[Detected change data]
+---+
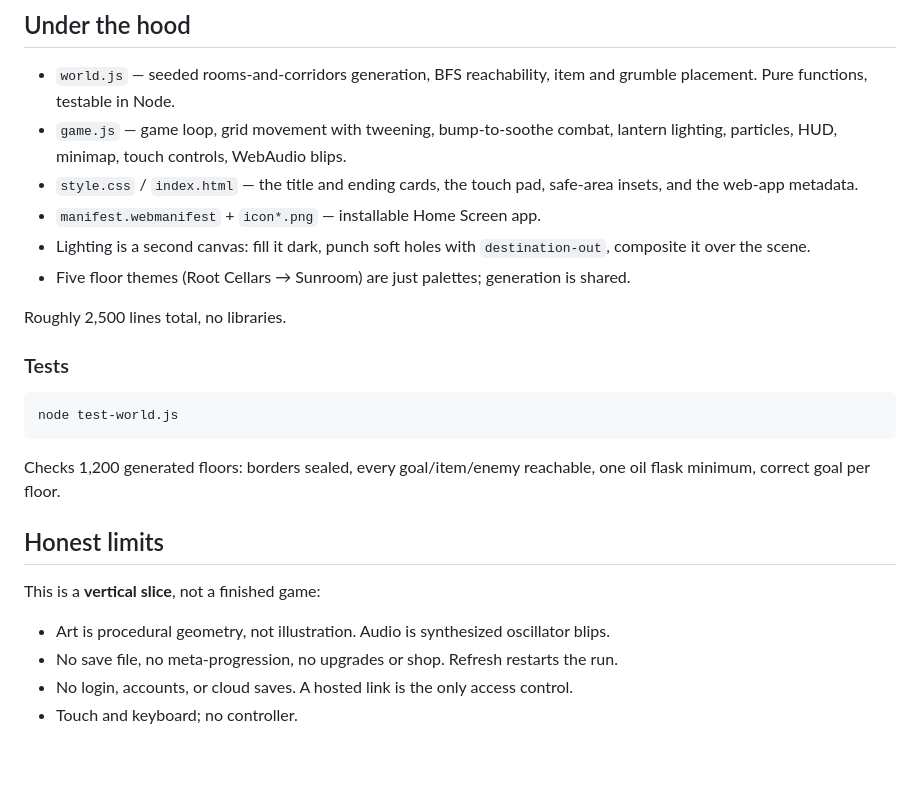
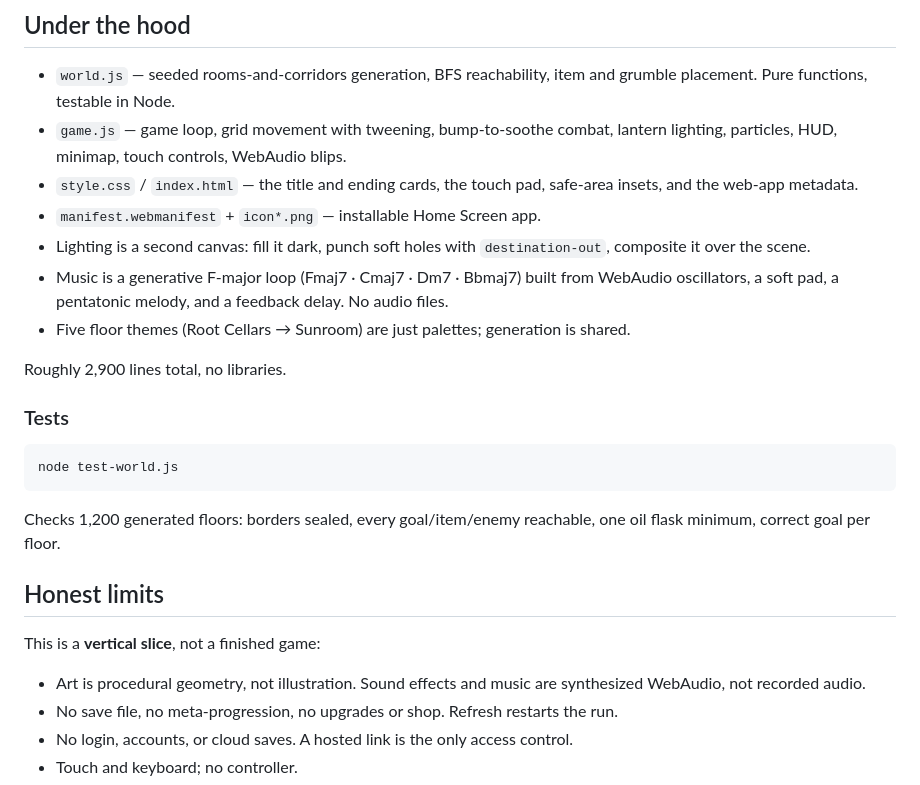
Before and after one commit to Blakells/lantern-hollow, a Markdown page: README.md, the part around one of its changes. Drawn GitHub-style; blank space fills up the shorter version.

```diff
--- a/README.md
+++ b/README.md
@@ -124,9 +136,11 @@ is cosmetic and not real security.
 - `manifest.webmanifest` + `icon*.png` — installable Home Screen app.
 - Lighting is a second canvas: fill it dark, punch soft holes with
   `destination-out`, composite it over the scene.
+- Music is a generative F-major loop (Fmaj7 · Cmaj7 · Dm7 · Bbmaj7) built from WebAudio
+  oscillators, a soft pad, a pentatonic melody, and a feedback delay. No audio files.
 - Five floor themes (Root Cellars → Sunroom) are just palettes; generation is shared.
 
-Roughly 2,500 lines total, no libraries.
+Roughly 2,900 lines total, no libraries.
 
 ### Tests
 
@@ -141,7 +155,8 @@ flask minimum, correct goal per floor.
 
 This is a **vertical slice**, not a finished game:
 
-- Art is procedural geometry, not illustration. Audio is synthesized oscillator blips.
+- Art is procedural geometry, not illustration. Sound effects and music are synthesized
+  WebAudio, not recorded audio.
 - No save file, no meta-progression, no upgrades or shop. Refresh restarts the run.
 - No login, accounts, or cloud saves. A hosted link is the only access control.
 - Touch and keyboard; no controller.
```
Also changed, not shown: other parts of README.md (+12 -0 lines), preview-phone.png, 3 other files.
+---+
**REQUIREMENT:** Scan the entries above for the string "illustration", and copy every line where it turns up.

**RESULT OF THE EXERCISE:**
-- Art is procedural geometry, not illustration. Audio is synthesized oscillator blips.
+- Art is procedural geometry, not illustration. Sound effects and music are synthesized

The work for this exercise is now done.